John Reese is founder and CEO of Validea.com and Validea Capital Management, and portfolio manager for the Omega American & International Consensus funds.
As the dust begins to settle after the U.S. adopted its landmark health-care legislation, investors are scrambling to determine which areas of the sector stand to benefit, and which could be harmed.
Such sweeping new health-care laws can spur nice gains or substantial losses for certain areas of the market in the short term.
Just look at the performance turned in last Monday in the U.S. markets, which saw hospitals - a perceived "winner" in the legislation - among the early leaders, and health-plan firms - considered a "loser" - among the worst performers.
While the new laws help some types of firms and hurt others, blindly rushing in or out of those areas of the market isn't wise.
Over the longer term, some companies will take advantage of the opportunities the new health-care regime offers them, while others (even companies within the same industries) will not.
A rising tide for a particular industry can only lift an individual boat so far; in the end, the company likely needs a strong business and good leadership to continue to succeed, and its shares likely must be selling at reasonable starting values for investors to benefit.
It's also important to keep in mind that many of the new provisions won't kick in for several years. And it goes without saying that reforms as extensive as these could have all sorts of unintended consequences.
With all of that in mind, I used my Guru Strategy computer models (each of which is based on the approach of a different investing great) to find companies that are in industries that stand to get a boost from the reforms, but which, more importantly, have proven that they can build their businesses over the long haul - and which have reasonably priced shares.
Here are a few stocks that fit the bill. Their fundamentals indicate that they'd be good plays, health-care bill or no health-care bill, though the legislation's passage could give them a nice added boost.
Headquartered in Paris, Sanofi makes an array of medications that are popular in the U.S., including Allegra (allergies), Ambien CR (a prescription sleeping aid), and Plavix (used to prevent blood clots) - and those drugs will be options for more than 30 million previously uninsured Americans who will now get coverage.
Sanofi, with a market capitalization of $98-billion (U.S.), passes three of my guru-based models, including the one I base on the writings of the late, great Benjamin Graham. This conservative approach likes Sanofi's strong balance sheet - its current earnings-per-share ratio is 2.18, and its $8-billion in long-term debt is less than half its $17.2-billion in net current assets.
It also likes the price - Sanofi's price-to-earnings ratio is 13.85, and its price-to-book ratio is 1.53, both of which are low enough to pass this model.
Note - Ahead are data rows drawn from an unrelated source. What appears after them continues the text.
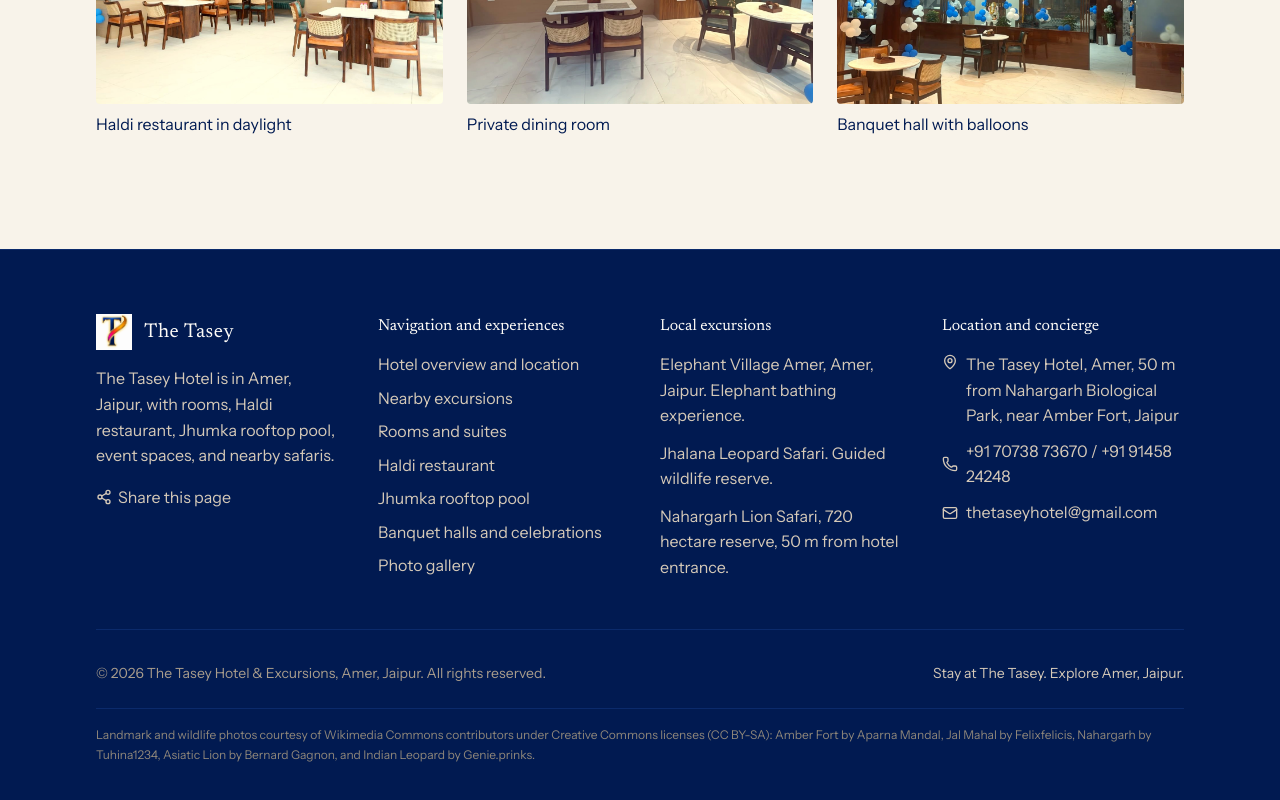
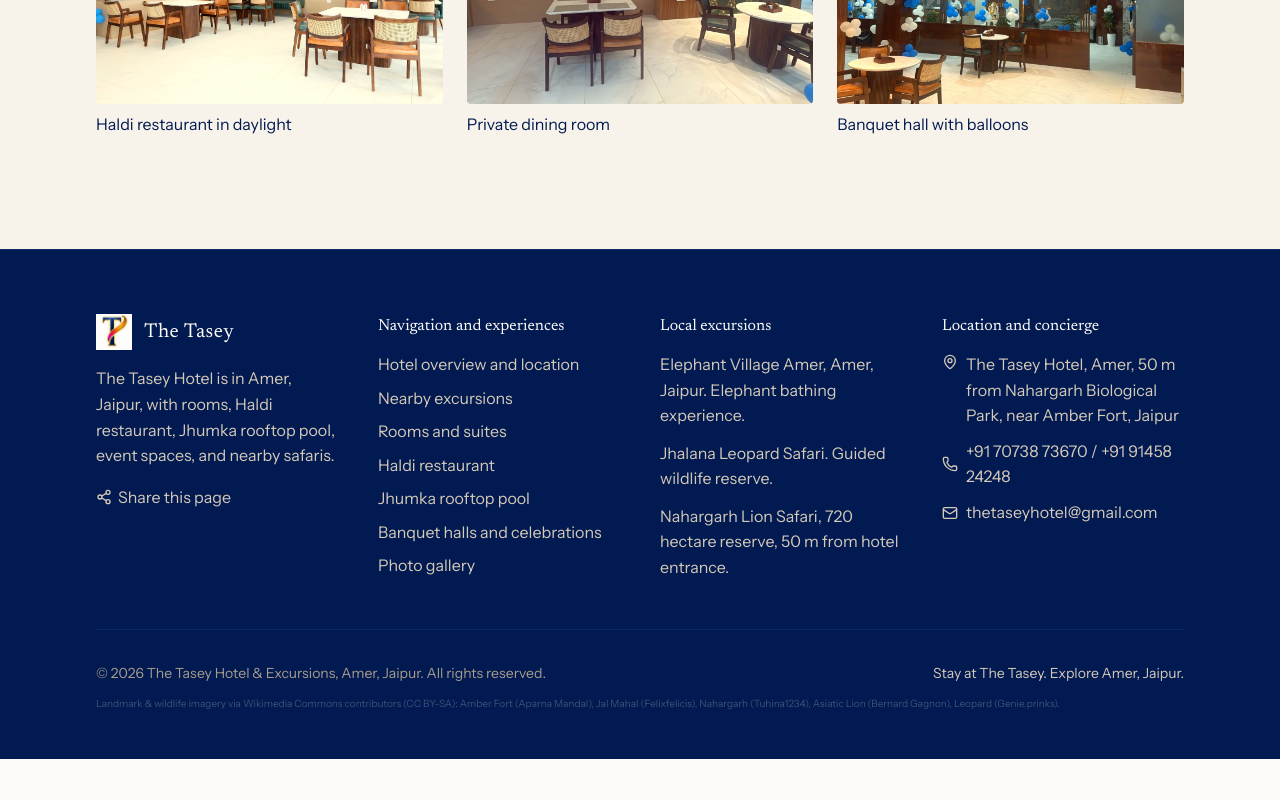
Before and after one commit to pranamyajainn/the-tasey-hotel-website, a Next.js app: page / in a window 1280 px wide. Shown: the part 8055-8855 px from the top of the page. After the commit the page ends 8814 px from the top, so only its background shows below. Built offline with nearby package versions, Linux system fonts and the light colour scheme.

Commit message:
Make photo attribution tiny, subtle, and matching footer font

```diff
--- a/src/components/Footer.tsx
+++ b/src/components/Footer.tsx
@@ -133,10 +133,9 @@
           </div>
         </div>
 
-        {/* Photography Mention */}
-        <div className="mt-6 pt-4 border-t border-[#0B2A6B] text-center sm:text-left text-[12px] text-[#8E867A] leading-relaxed">
-          Landmark and wildlife photos courtesy of Wikimedia Commons contributors under Creative Commons licenses (CC BY-SA): Amber Fort by Aparna Mandal, Jal Mahal by Felixfelicis, Nahargarh by Tuhina1234, Asiatic Lion by Bernard Gagnon, and Indian Leopard by Genie.prinks.
-        </div>
+        <p className="mt-3 text-[10px] text-[#3B5278] text-center sm:text-left leading-normal">
+          Landmark &amp; wildlife imagery via Wikimedia Commons contributors (CC BY-SA): Amber Fort (Aparna Mandal), Jal Mahal (Felixfelicis), Nahargarh (Tuhina1234), Asiatic Lion (Bernard Gagnon), Leopard (Genie.prinks).
+        </p>
       </div>
     </footer>
   );
```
Sanofi also gets approval from my Peter Lynch- and James O'Shaughnessy-based models. The Lynch approach likes that the firm's yield-adjusted PEG ratio (which divides a stock's P/E ratio by the sum of its long-term growth rate and dividend yield) of 0.63. That's well below the model's 1.0 upper limit and indicates Sanofi is a bargain at its current price.
The model also likes Sanofi's very manageable 18.3 per cent debt-to-equity ratio. My O'Shaughnessy value model, meanwhile, likes the company's size, cash flow ($4.17 per share v. the market mean of $81 cents), and strong 4.4-per-cent dividend yield.
Medco Health Solutions (MHS-N)
Pharmacy benefits managers also stand to benefit from 30 million more insured Americans, many of whom previously couldn't afford medications. Medco has the U.S.'s largest mail-order pharmacy operations and, more importantly, the $30-billion market cap firm is a favourite of my Lynch- and O'Shaughnessy-based models. The Lynch approach likes its strong 28.8-per-cent long-term EPS growth rate, and its solid PEG of 0.87.
The O'Shaughnessy approach, meanwhile, sees Medco as a growth play, and as such likes that the firm has upped its earnings per share in each year of the past half-decade. It also likes the stock's 0.51 price-to-sales ratio and relative strength of 60, which indicate that the stock has some momentum but is still selling on the cheap.
Universal Health Services (UHS-N)
More insured Americans should also mean fewer unpaid bills and charity-type cases - and thus more revenue - for hospitals. UHS owns and operates 25 acute-care hospitals and 102 behavioural health centres in the United States, and it gets high marks from my Lynch- and O'Shaughnessy-based models.
The Lynch approach likes the $3.4-billion market cap firm's 22.4-per-cent EPS growth rate, 0.60 PEG, and reasonable 55-per-cent debt-to-equity ratio; the O'Shaughnessy growth model likes its rising EPS (up each year of the past half-decade), low price-to-sales ratio (0.66), and solid relative strength (70).
Disclosure: I'm long Sanofi, Medco, and Universal Health.